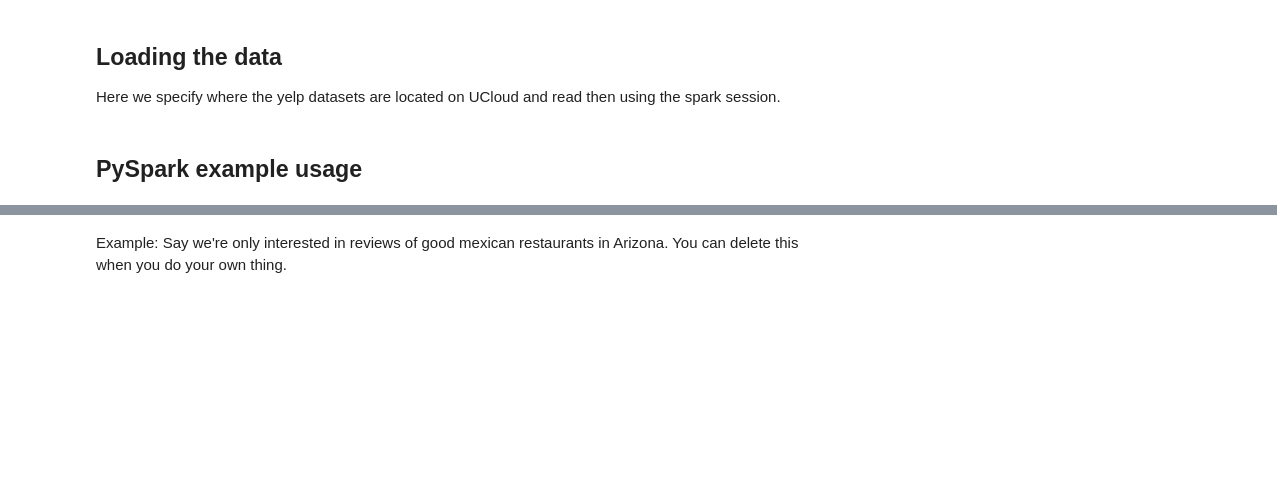
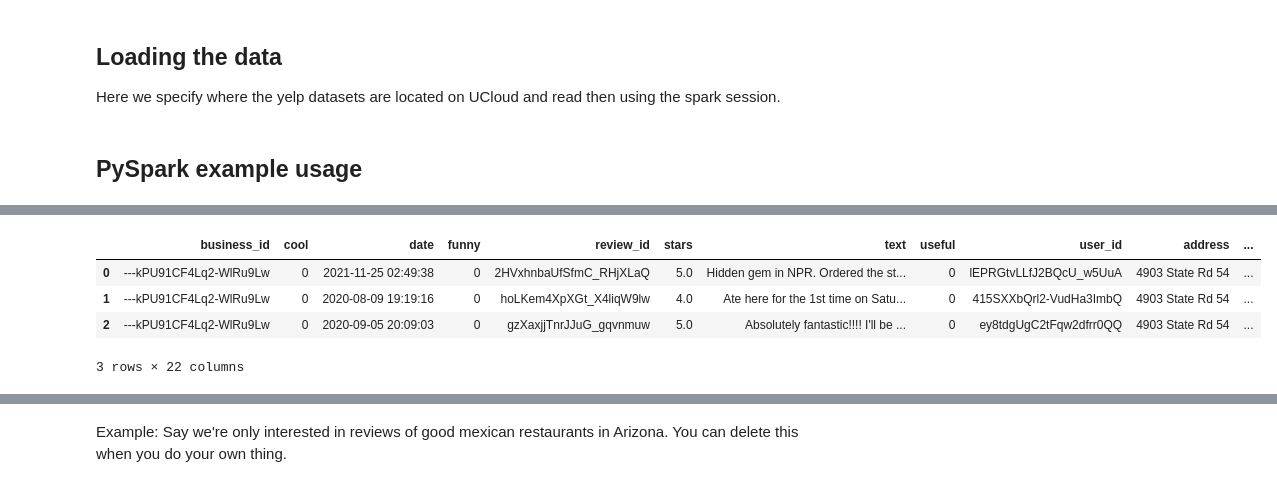
Before and after one commit to const5craciun/spark_tests, a Jupyter notebook: spark_queries_template.ipynb, the cells around one changed output, grey strips where cells are left out. Saved outputs shown, nothing was run; the diff lists cells and outputs as text; code cells hidden in the pictures; blank space fills up the shorter version.

```diff
--- a/spark_queries_template.ipynb
+++ b/spark_queries_template.ipynb
@@ -165,0 +241,3 @@ reviews.count()
+# %%
+buss_review = reviews.join(business, on = "business_id", how='inner')
+buss_review.show(3)
@@ -165,0 +253,8 @@ reviews.count()
+# %%
+buss_review.limit(3).toPandas()
+# %% [output]
+|  | business_id | cool | date | funny | review_id | stars | text | useful | user_id | address | ... |
+| 0 | ---kPU91CF4Lq2-WlRu9Lw | 0 | 2021-11-25 02:49:38 | 0 | 2HVxhnbaUfSfmC_RHjXLaQ | 5.0 | Hidden gem in NPR. Ordered the st... | 0 | lEPRGtvLLfJ2BQcU_w5UuA | 4903 State Rd 54 | ... |
+| 1 | ---kPU91CF4Lq2-WlRu9Lw | 0 | 2020-08-09 19:19:16 | 0 | hoLKem4XpXGt_X4liqW9lw | 4.0 | Ate here for the 1st time on Satu... | 0 | 415SXXbQrl2-VudHa3ImbQ | 4903 State Rd 54 | ... |
+| 2 | ---kPU91CF4Lq2-WlRu9Lw | 0 | 2020-09-05 20:09:03 | 0 | gzXaxjjTnrJJuG_gqvnmuw | 5.0 | Absolutely fantastic!!!! I'll be ... | 0 | ey8tdgUgC2tFqw2dfrr0QQ | 4903 State Rd 54 | ... |
+3 rows × 22 columns
```
Also changed, not shown: parts of 16 cells of this notebook, 3 other files.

▶ WHAT IS REQUIRED: Reproduce each line from the records that contains the word "changed".

▶ EXERCISE RESPONSE:
Before and after one commit to const5craciun/spark_tests, a Jupyter notebook: spark_queries_template.ipynb, the cells around one changed output, grey strips where cells are left out. Saved outputs shown, nothing was run; the diff lists cells and outputs as text; code cells hidden in the pictures; blank space fills up the shorter version.
Also changed, not shown: parts of 16 cells of this notebook, 3 other files.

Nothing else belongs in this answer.